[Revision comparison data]
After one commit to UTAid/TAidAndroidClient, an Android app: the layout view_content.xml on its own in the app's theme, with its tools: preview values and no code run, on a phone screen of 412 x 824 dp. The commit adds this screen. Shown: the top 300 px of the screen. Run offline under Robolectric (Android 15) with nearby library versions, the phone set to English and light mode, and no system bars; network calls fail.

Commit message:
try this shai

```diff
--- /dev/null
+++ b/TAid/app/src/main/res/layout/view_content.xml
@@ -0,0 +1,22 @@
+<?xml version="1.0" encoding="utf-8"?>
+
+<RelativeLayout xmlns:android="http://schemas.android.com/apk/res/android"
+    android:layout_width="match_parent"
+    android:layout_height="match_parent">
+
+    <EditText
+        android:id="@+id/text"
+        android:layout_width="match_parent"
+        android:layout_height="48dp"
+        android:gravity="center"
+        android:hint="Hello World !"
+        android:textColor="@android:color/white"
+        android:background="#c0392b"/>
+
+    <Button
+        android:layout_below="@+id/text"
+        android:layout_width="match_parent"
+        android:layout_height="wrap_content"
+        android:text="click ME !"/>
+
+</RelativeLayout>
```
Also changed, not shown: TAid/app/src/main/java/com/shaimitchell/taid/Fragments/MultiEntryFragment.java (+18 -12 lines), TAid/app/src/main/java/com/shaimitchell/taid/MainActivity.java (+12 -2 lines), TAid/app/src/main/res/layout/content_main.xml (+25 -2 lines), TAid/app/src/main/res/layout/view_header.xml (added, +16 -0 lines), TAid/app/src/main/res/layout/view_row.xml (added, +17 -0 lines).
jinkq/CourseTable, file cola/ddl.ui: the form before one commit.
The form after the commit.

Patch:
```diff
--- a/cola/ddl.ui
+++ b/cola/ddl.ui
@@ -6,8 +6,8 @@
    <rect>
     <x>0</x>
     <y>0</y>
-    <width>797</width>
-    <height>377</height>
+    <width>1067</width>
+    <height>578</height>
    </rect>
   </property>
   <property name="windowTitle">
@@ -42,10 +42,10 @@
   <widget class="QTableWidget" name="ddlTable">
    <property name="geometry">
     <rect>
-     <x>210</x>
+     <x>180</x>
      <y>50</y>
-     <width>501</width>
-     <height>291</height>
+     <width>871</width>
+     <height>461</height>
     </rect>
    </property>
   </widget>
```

(What you will do): Restating all of the data exactly is the whole task.

(Result of the task):
After one commit to UTAid/TAidAndroidClient, an Android app: the layout view_content.xml on its own in the app's theme, with its tools: preview values and no code run, on a phone screen of 412 x 824 dp. The commit adds this screen. Shown: the top 300 px of the screen. Run offline under Robolectric (Android 15) with nearby library versions, the phone set to English and light mode, and no system bars; network calls fail.

Commit message:
try this shai

```diff
--- /dev/null
+++ b/TAid/app/src/main/res/layout/view_content.xml
@@ -0,0 +1,22 @@
+<?xml version="1.0" encoding="utf-8"?>
+
+<RelativeLayout xmlns:android="http://schemas.android.com/apk/res/android"
+    android:layout_width="match_parent"
+    android:layout_height="match_parent">
+
+    <EditText
+        android:id="@+id/text"
+        android:layout_width="match_parent"
+        android:layout_height="48dp"
+        android:gravity="center"
+        android:hint="Hello World !"
+        android:textColor="@android:color/white"
+        android:background="#c0392b"/>
+
+    <Button
+        android:layout_below="@+id/text"
+        android:layout_width="match_parent"
+        android:layout_height="wrap_content"
+        android:text="click ME !"/>
+
+</RelativeLayout>
```
Also changed, not shown: TAid/app/src/main/java/com/shaimitchell/taid/Fragments/MultiEntryFragment.java (+18 -12 lines), TAid/app/src/main/java/com/shaimitchell/taid/MainActivity.java (+12 -2 lines), TAid/app/src/main/res/layout/content_main.xml (+25 -2 lines), TAid/app/src/main/res/layout/view_header.xml (added, +16 -0 lines), TAid/app/src/main/res/layout/view_row.xml (added, +17 -0 lines).
jinkq/CourseTable, file cola/ddl.ui: the form before one commit.
The form after the commit.

Patch:
```diff
--- a/cola/ddl.ui
+++ b/cola/ddl.ui
@@ -6,8 +6,8 @@
    <rect>
     <x>0</x>
     <y>0</y>
-    <width>797</width>
-    <height>377</height>
+    <width>1067</width>
+    <height>578</height>
    </rect>
   </property>
   <property name="windowTitle">
@@ -42,10 +42,10 @@
   <widget class="QTableWidget" name="ddlTable">
    <property name="geometry">
     <rect>
-     <x>210</x>
+     <x>180</x>
      <y>50</y>
-     <width>501</width>
-     <height>291</height>
+     <width>871</width>
+     <height>461</height>
     </rect>
    </property>
   </widget>
```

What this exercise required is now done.